Progressive Conservative

Peter MacKay Progressive Conservative Pictou—Antigonish—Guysborough, NS

Mr. Speaker, I appreciate the opportunity to speak to the amendments before the House on Bill C-3.

Let me begin my remarks by saying this is a bad piece of legislation. It is a bill the government has typically brought forth after seven and a half years of promising it would try to fix our youth criminal justice system.

Let us be frank. What we have seen happen here is the government has tried, in its typical form, to do all things to all people to fix this situation. As a result it will please no one. As a result, we have a piece of legislation that is unworkable, cumbersome, complicated and confusing. At the end of the day it will make worse a system that is already struggling and not working. It will make the situation worse for Canadians, worse for youth, worse for parents, worse for police, and worse for all those in the system who are struggling to make it work.

One of the initial underpinnings of the criminal justice system, coupled with the usual protection of the public and coupled with elements and philosophies of rehabilitation, was deterrence and denunciation for those who cross the line, those who choose in their wisdom to act in a way irresponsible and contrary to the laws of the land.

This bill, like others we have seen brought forward, is completely devoid of any reference to deterrence, of any reference to the fact that society, the public, and the government have a right to express their dismay with those who choose to break the law. This is not to say we should ever go too heavily in that regard, but it should be there. Courts use it. Lawyers refer to it. Judges have it at their disposal to mete out as part of a sentence references to the word “deterrence”, general and specific deterrence. That is meant not only to aim this sort of justice at the offender, but also to send a message to those who choose to act in a like fashion. This bill is devoid of that concept. It is devoid of that philosophy.

My loquacious friend from the Bloc has taken it upon himself—and as has been referred to, it is his right to do so—to express his outrage on behalf of his party. He says on behalf of his province that this is the only way he can get his message heard. It is a sad comment that here we are now debating in a summary fashion on the floor of the House of Commons amendments to this bill, which is perhaps the most important we will see in this session of parliament.

We heard from witnesses from across the country, many of whom expressed extreme reservations about the way in which the bill has been tabled. The government has admitted its failure in putting forward over 150 amendments to its own bill, which only has 199 clauses. That is an absolute condemnation by the Department of Justice of its own work.

What has happened is that the opposition has had to resort to extreme measures. I believe this has now gone over the top. This has now gone far beyond what was intended as a statement in terms of trying to bring the government back to the centre, back to a point where there can at least be reasoned discussions as to how we compromise, how we bring about some feeling that we can at least bring about legislation that will be responsible, that will respond to the needs of Canadians but will also respond to the lack of resources that exists.

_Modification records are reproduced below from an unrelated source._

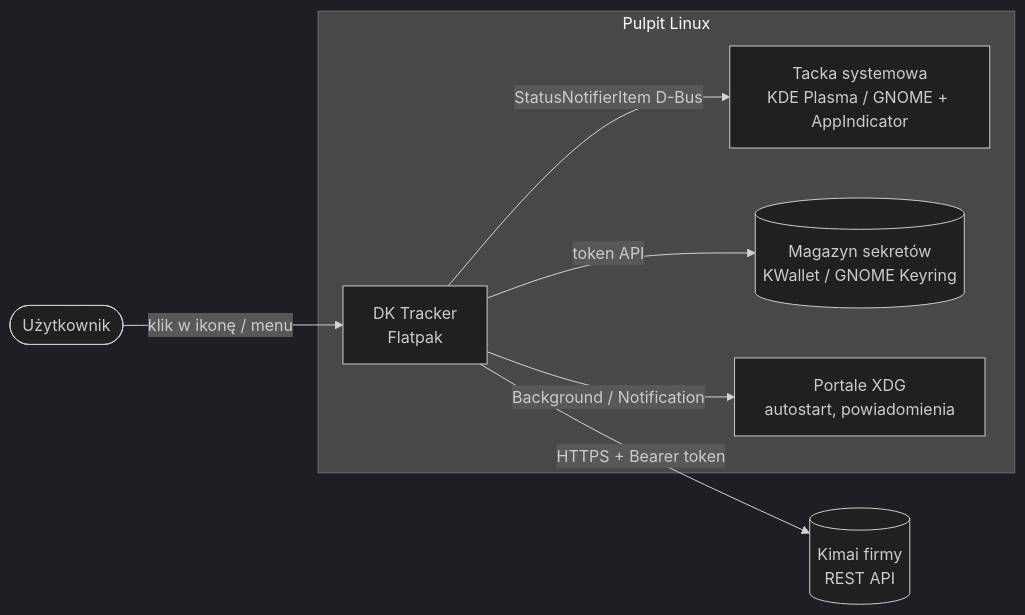
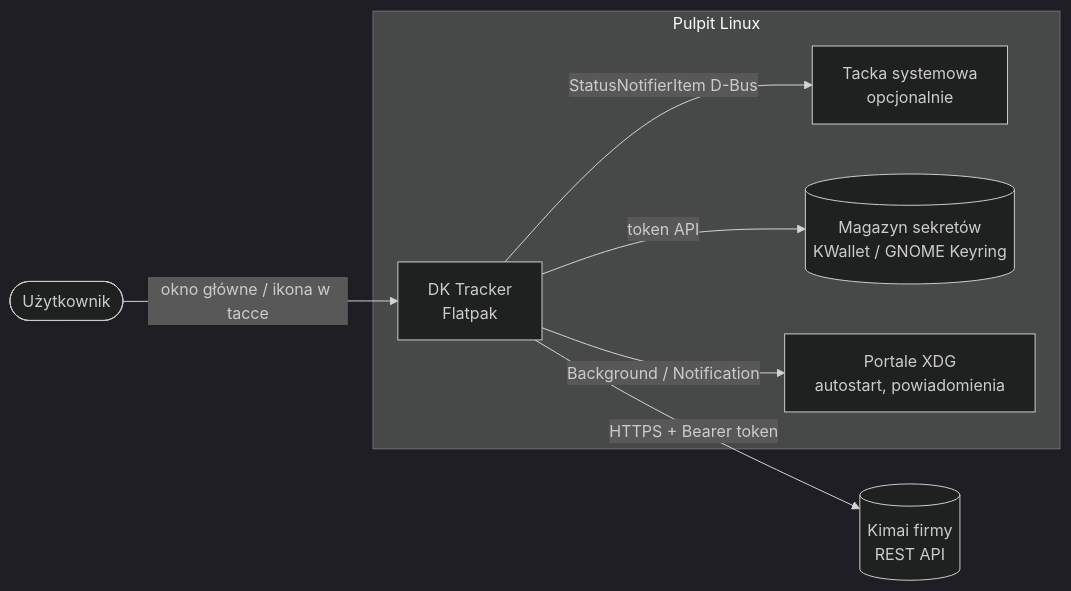
One commit to DragonKing026/DK-Tracker-Linux changed the second of 2 diagrams in docs/architektura/przeglad.md. Above: the diagram before and after it, drawn with Mermaid (dark theme). The commit also changed other lines of this file and 5 other files, not shown here.

First line of the commit message:
docs: przegląd, indeks, architektura i AGENTS.md — okno główne w centrum, tacka jako szybki dostęp

````diff
--- a/docs/architektura/przeglad.md
+++ b/docs/architektura/przeglad.md
@@ -37,14 +66,14 @@
 ```mermaid
 flowchart LR
-    U([Użytkownik]) -- klik w ikonę / menu --> APP
+    U([Użytkownik]) -- okno główne / ikona w tacce --> APP
     subgraph Pulpit Linux
-        TRAY[Tacka systemowa<br/>KDE Plasma / GNOME + AppIndicator]
         APP[DK Tracker<br/>Flatpak]
+        TRAY[Tacka systemowa<br/>opcjonalnie]
         SEC[(Magazyn sekretów<br/>KWallet / GNOME Keyring)]
         PORT[Portale XDG<br/>autostart, powiadomienia]
     end
     APP -- StatusNotifierItem D-Bus --> TRAY
     APP -- token API --> SEC
     APP -- Background / Notification --> PORT
     APP -- HTTPS + Bearer token --> KIMAI[(Kimai firmy<br/>REST API)]
 ```
````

That as an underpinning in this legislation is telling Canadians they should do more. It is telling the people in the system they should do more with less. It is saying “We are going to give you the ability through legislation to do more counselling, to do early intervention, for police to now sit in the living rooms of Canadians with their children to discuss how it is that we remedy these problems of young people who have gone astray”. At the same time there is not a single commitment, not even a reference to the fact that police, parole boards, counsellors, social services, anyone involved in the criminal justice is going to receive further resources, further back-up, a further strategy even to adjust and to react to an escalating situation of more violence among young people.

Perhaps most startling, Mr. Speaker, and you would be aware of this as someone who follows the criminal justice system, is the escalation of violence among young women. It is something that has caught the attention of many Canadians that to their shock and horror this is happening. It is happening across the country. It is not limited to cities. It is happening in rural Canada as much as it is in our cities.

This entire piece of legislation is such an inadequate response to the problems that exist. It is such a convoluted, cumbersome, bureaucratic, red tape response that it is going to make the system worse.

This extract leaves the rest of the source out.